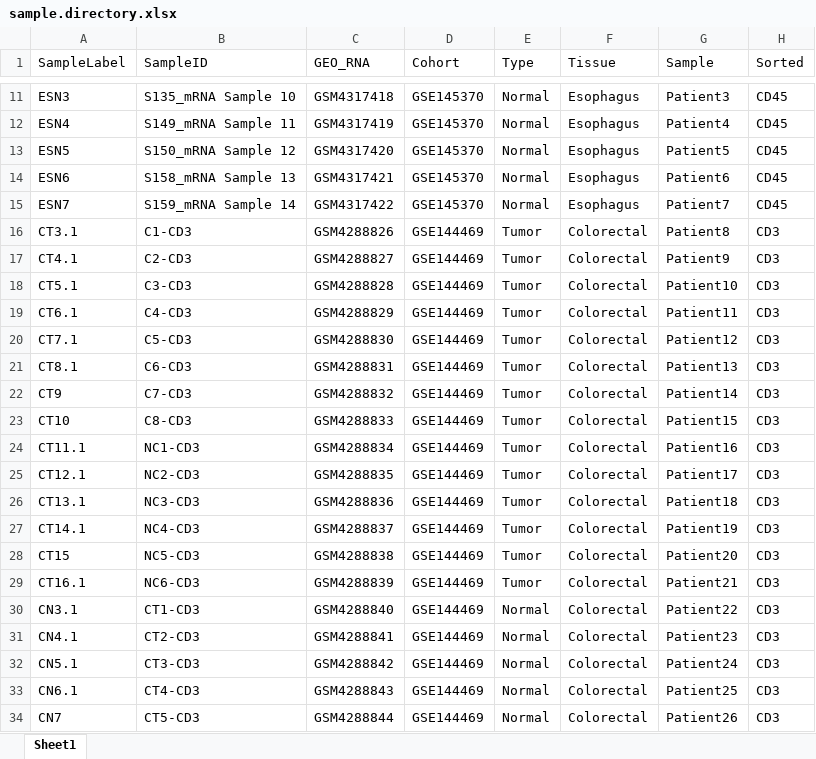
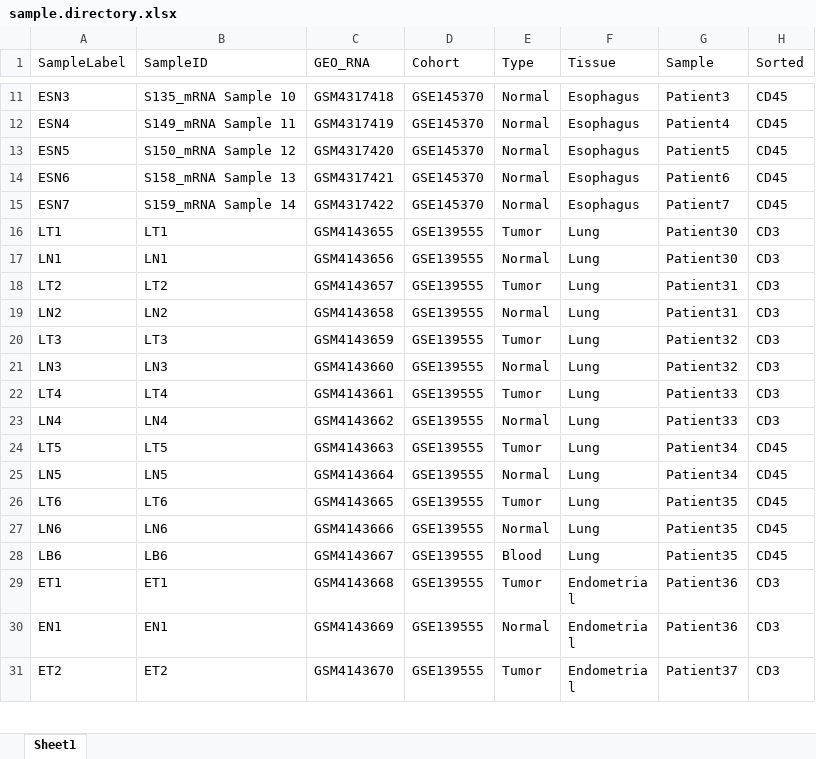
Before and after one commit to ncborcherding/utility, an Excel workbook: summaryInfo/sample.directory.xlsx, sheet Sheet1, drawn as a sheet; only a part is shown, gaps mark what is left out; the shorter side is filled out with more unchanged rows; values as stored, in another font and other column widths than the file's, no borders; conditional formats not drawn; removed rows and columns are numbered as before the commit, all else as after; the diff covers the shown part only; the diff names each change by its address in the sheet, - before the commit and + after, or states it on an @@ line.

```diff
--- a/summaryInfo/sample.directory.xlsx (sheet Sheet1)
+++ b/summaryInfo/sample.directory.xlsx (sheet Sheet1)
-row 16: CT3.1 | C1-CD3 | GSM4288826 | GSE144469 | Tumor | Colorectal | Patient8 | CD3
-row 17: CT4.1 | C2-CD3 | GSM4288827 | GSE144469 | Tumor | Colorectal | Patient9 | CD3
-row 18: CT5.1 | C3-CD3 | GSM4288828 | GSE144469 | Tumor | Colorectal | Patient10 | CD3
-row 19: CT6.1 | C4-CD3 | GSM4288829 | GSE144469 | Tumor | Colorectal | Patient11 | CD3
-row 20: CT7.1 | C5-CD3 | GSM4288830 | GSE144469 | Tumor | Colorectal | Patient12 | CD3
-row 21: CT8.1 | C6-CD3 | GSM4288831 | GSE144469 | Tumor | Colorectal | Patient13 | CD3
-row 22: CT9 | C7-CD3 | GSM4288832 | GSE144469 | Tumor | Colorectal | Patient14 | CD3
-row 23: CT10 | C8-CD3 | GSM4288833 | GSE144469 | Tumor | Colorectal | Patient15 | CD3
-row 24: CT11.1 | NC1-CD3 | GSM4288834 | GSE144469 | Tumor | Colorectal | Patient16 | CD3
-row 25: CT12.1 | NC2-CD3 | GSM4288835 | GSE144469 | Tumor | Colorectal | Patient17 | CD3
-row 26: CT13.1 | NC3-CD3 | GSM4288836 | GSE144469 | Tumor | Colorectal | Patient18 | CD3
-row 27: CT14.1 | NC4-CD3 | GSM4288837 | GSE144469 | Tumor | Colorectal | Patient19 | CD3
-row 28: CT15 | NC5-CD3 | GSM4288838 | GSE144469 | Tumor | Colorectal | Patient20 | CD3
-row 29: CT16.1 | NC6-CD3 | GSM4288839 | GSE144469 | Tumor | Colorectal | Patient21 | CD3
-row 30: CN3.1 | CT1-CD3 | GSM4288840 | GSE144469 | Normal | Colorectal | Patient22 | CD3
-row 31: CN4.1 | CT2-CD3 | GSM4288841 | GSE144469 | Normal | Colorectal | Patient23 | CD3
-row 32: CN5.1 | CT3-CD3 | GSM4288842 | GSE144469 | Normal | Colorectal | Patient24 | CD3
-row 33: CN6.1 | CT4-CD3 | GSM4288843 | GSE144469 | Normal | Colorectal | Patient25 | CD3
-row 34: CN7 | CT5-CD3 | GSM4288844 | GSE144469 | Normal | Colorectal | Patient26 | CD3
```
Also changed, not shown: 103 added rows, 19 removed rows and 47 edited cells elsewhere in this sheet, 1 other file.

DIRECTIONS FOR THIS TASK> Return every entry of the data above verbatim, with no images included.

TASK RESULT>
Before and after one commit to ncborcherding/utility, an Excel workbook: summaryInfo/sample.directory.xlsx, sheet Sheet1, drawn as a sheet; only a part is shown, gaps mark what is left out; the shorter side is filled out with more unchanged rows; values as stored, in another font and other column widths than the file's, no borders; conditional formats not drawn; removed rows and columns are numbered as before the commit, all else as after; the diff covers the shown part only; the diff names each change by its address in the sheet, - before the commit and + after, or states it on an @@ line.

```diff
--- a/summaryInfo/sample.directory.xlsx (sheet Sheet1)
+++ b/summaryInfo/sample.directory.xlsx (sheet Sheet1)
-row 16: CT3.1 | C1-CD3 | GSM4288826 | GSE144469 | Tumor | Colorectal | Patient8 | CD3
-row 17: CT4.1 | C2-CD3 | GSM4288827 | GSE144469 | Tumor | Colorectal | Patient9 | CD3
-row 18: CT5.1 | C3-CD3 | GSM4288828 | GSE144469 | Tumor | Colorectal | Patient10 | CD3
-row 19: CT6.1 | C4-CD3 | GSM4288829 | GSE144469 | Tumor | Colorectal | Patient11 | CD3
-row 20: CT7.1 | C5-CD3 | GSM4288830 | GSE144469 | Tumor | Colorectal | Patient12 | CD3
-row 21: CT8.1 | C6-CD3 | GSM4288831 | GSE144469 | Tumor | Colorectal | Patient13 | CD3
-row 22: CT9 | C7-CD3 | GSM4288832 | GSE144469 | Tumor | Colorectal | Patient14 | CD3
-row 23: CT10 | C8-CD3 | GSM4288833 | GSE144469 | Tumor | Colorectal | Patient15 | CD3
-row 24: CT11.1 | NC1-CD3 | GSM4288834 | GSE144469 | Tumor | Colorectal | Patient16 | CD3
-row 25: CT12.1 | NC2-CD3 | GSM4288835 | GSE144469 | Tumor | Colorectal | Patient17 | CD3
-row 26: CT13.1 | NC3-CD3 | GSM4288836 | GSE144469 | Tumor | Colorectal | Patient18 | CD3
-row 27: CT14.1 | NC4-CD3 | GSM4288837 | GSE144469 | Tumor | Colorectal | Patient19 | CD3
-row 28: CT15 | NC5-CD3 | GSM4288838 | GSE144469 | Tumor | Colorectal | Patient20 | CD3
-row 29: CT16.1 | NC6-CD3 | GSM4288839 | GSE144469 | Tumor | Colorectal | Patient21 | CD3
-row 30: CN3.1 | CT1-CD3 | GSM4288840 | GSE144469 | Normal | Colorectal | Patient22 | CD3
-row 31: CN4.1 | CT2-CD3 | GSM4288841 | GSE144469 | Normal | Colorectal | Patient23 | CD3
-row 32: CN5.1 | CT3-CD3 | GSM4288842 | GSE144469 | Normal | Colorectal | Patient24 | CD3
-row 33: CN6.1 | CT4-CD3 | GSM4288843 | GSE144469 | Normal | Colorectal | Patient25 | CD3
-row 34: CN7 | CT5-CD3 | GSM4288844 | GSE144469 | Normal | Colorectal | Patient26 | CD3
```
Also changed, not shown: 103 added rows, 19 removed rows and 47 edited cells elsewhere in this sheet, 1 other file.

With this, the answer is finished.